Exercise aim » Scan the entries for the word "Enable" and return every line that has it.

Dataset content below:

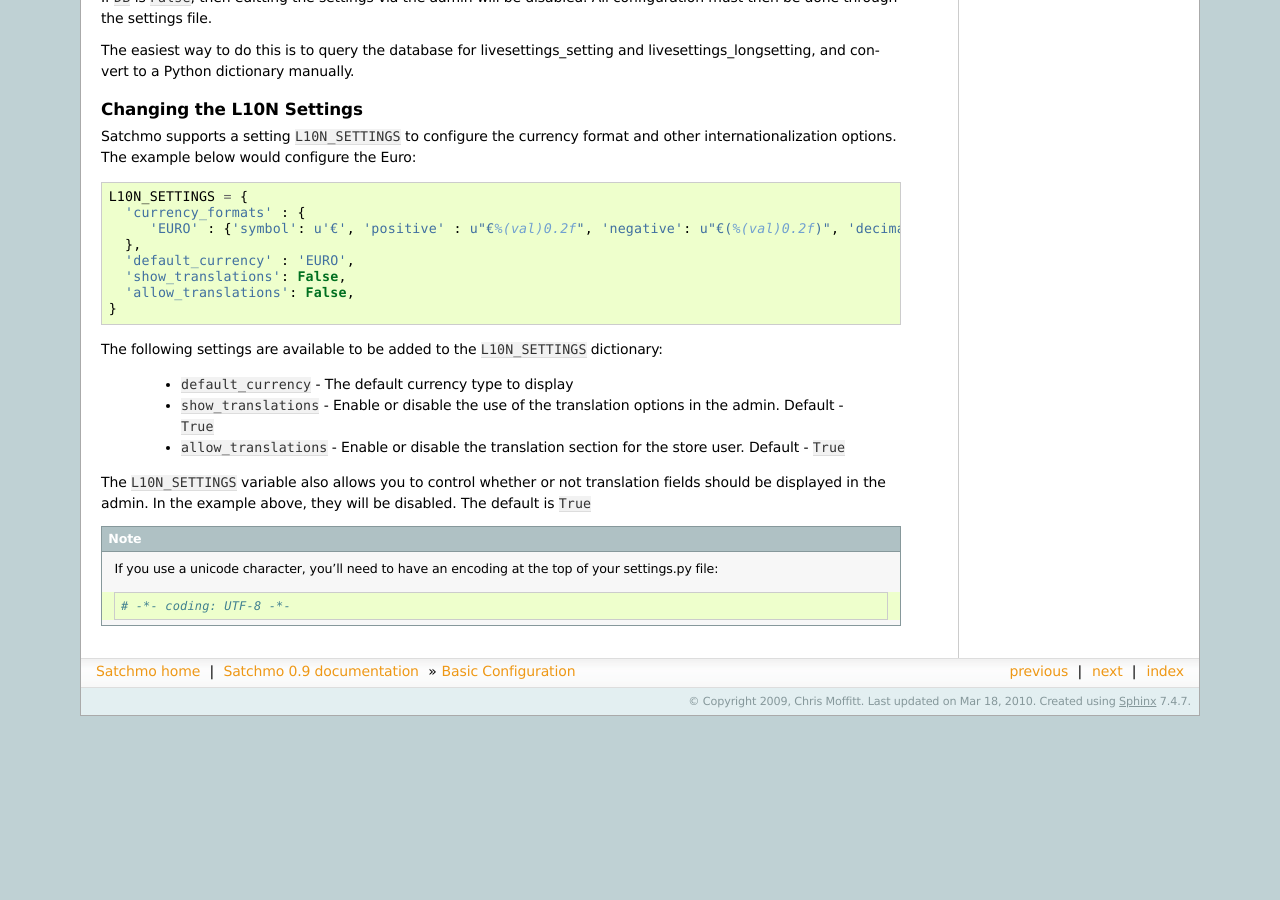
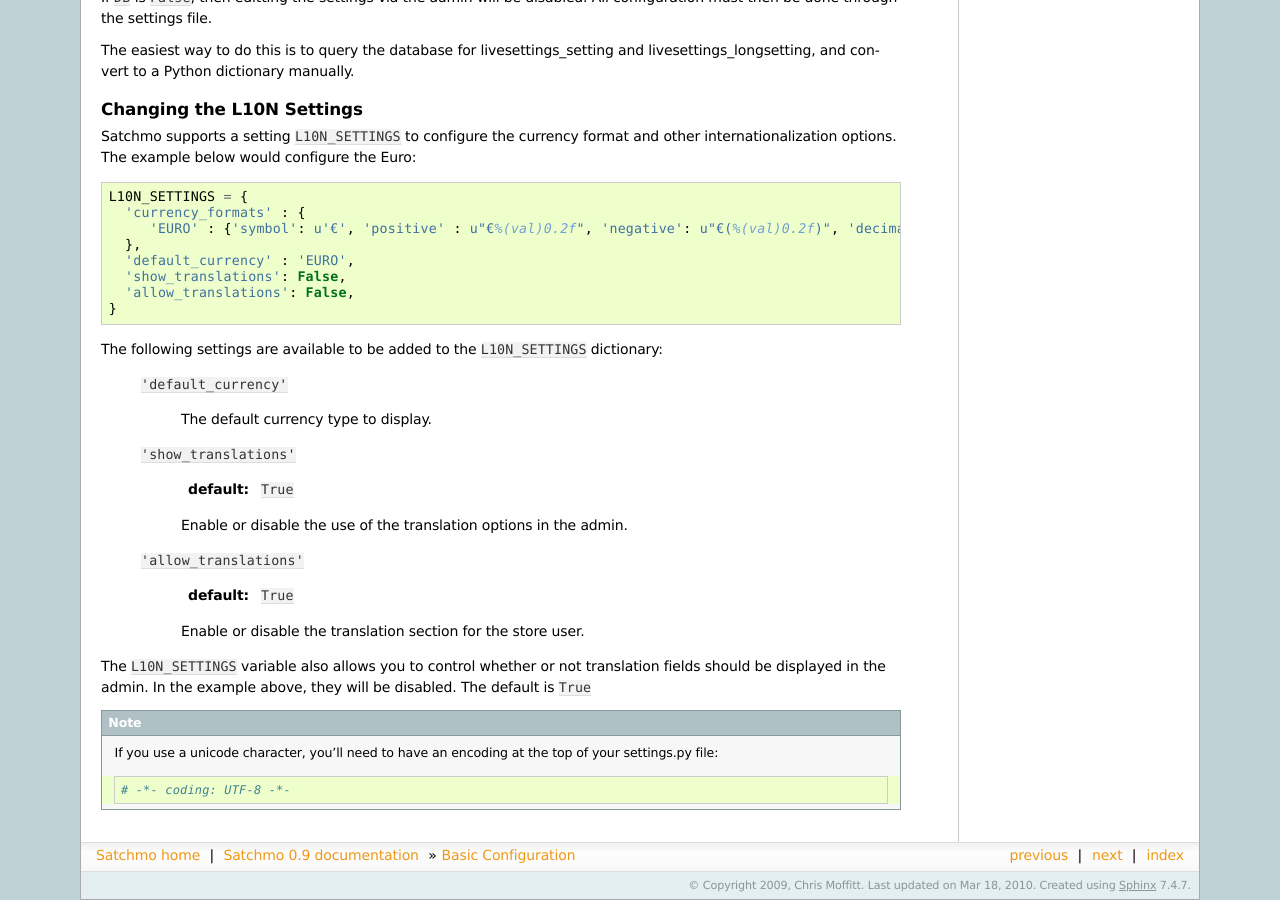
Before and after one commit to opencoca/WEB-Satchmo, a Sphinx documentation site: the page built from docs/configuration.txt, in a window 1280 px wide and 900 px high, scrolled down 4473 px. Built offline with Sphinx 7.4.7, drawn with Linux system fonts in a browser that asks for light colours; before the commit the page ends 5189 px from its top, so only the background shows below that; part of the change alters nothing that is shown.

```diff
--- a/docs/configuration.txt
+++ b/docs/configuration.txt
@@ -306,11 +306,29 @@ below would configure the Euro::
 
 The following settings are available to be added to the ``L10N_SETTINGS`` dictionary:
 
-    - ``default_currency`` - The default currency type to display
-    - ``show_translations`` - Enable or disable the use of the translation options in the admin. Default - ``True``
-    - ``allow_translations`` - Enable or disable the translation section for the store user. Default - ``True``
+  .. _l10n_settings_default_currency:
 
+  ``'default_currency'``
 
+    The default currency type to display.
+
+  .. _l10n_settings_show_translations:
+
+  ``'show_translations'``
+
+    :default: ``True``
+
+    Enable or disable the use of the translation options in the admin.
+
+  .. _l10n_settings_allow_translations:
+
+  ``'allow_translations'``
+
+    :default: ``True``
+
+    Enable or disable the translation section for the store user.
+
+  .. TODO this seems to repeat one of the above options, but I'm not sure which.
 
 The ``L10N_SETTINGS`` variable also allows you to control whether or not translation fields
 should be displayed in the admin. In the example above, they will be disabled. The default is ``True``
```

End of Dataset content.

Response »
-    - ``show_translations`` - Enable or disable the use of the translation options in the admin. Default - ``True``
-    - ``allow_translations`` - Enable or disable the translation section for the store user. Default - ``True``
+    Enable or disable the use of the translation options in the admin.
+    Enable or disable the translation section for the store user.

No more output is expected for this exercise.